* [GIVEN ENTRIES]
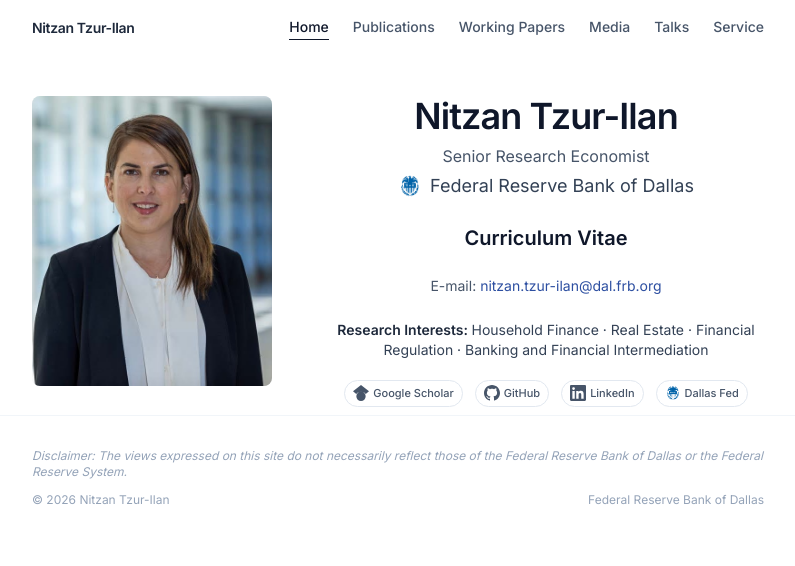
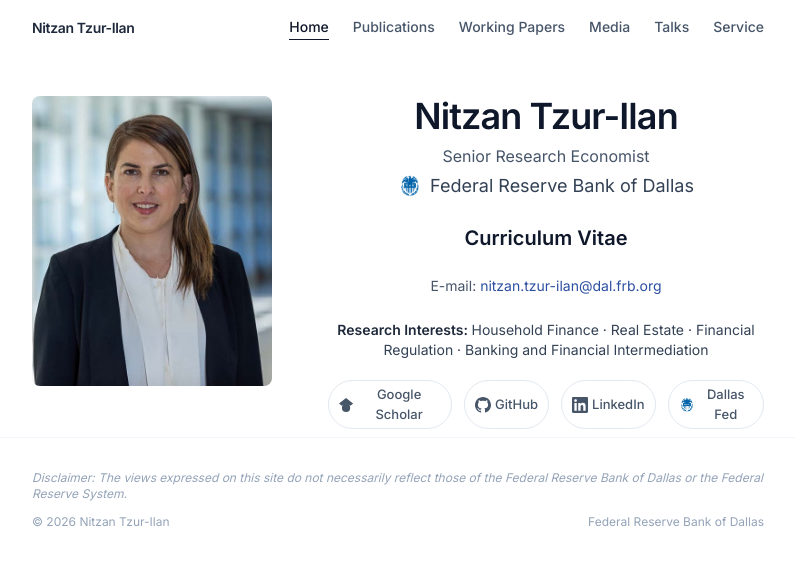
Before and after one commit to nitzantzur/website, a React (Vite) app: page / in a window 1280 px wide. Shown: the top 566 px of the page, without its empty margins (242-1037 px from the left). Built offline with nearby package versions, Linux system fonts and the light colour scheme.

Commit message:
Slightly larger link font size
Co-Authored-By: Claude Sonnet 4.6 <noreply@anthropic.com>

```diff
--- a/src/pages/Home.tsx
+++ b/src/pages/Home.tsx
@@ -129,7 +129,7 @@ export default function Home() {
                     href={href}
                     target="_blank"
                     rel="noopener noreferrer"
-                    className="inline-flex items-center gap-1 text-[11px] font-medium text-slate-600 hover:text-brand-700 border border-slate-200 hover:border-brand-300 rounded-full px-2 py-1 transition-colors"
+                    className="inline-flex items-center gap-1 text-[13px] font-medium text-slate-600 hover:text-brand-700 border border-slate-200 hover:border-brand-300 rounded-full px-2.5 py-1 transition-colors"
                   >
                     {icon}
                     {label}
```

* [TASK REQUIREMENTS] Report all lines of the data above that include the string "Home".

* [TASK OUTPUT]
--- a/src/pages/Home.tsx
+++ b/src/pages/Home.tsx
@@ -129,7 +129,7 @@ export default function Home() {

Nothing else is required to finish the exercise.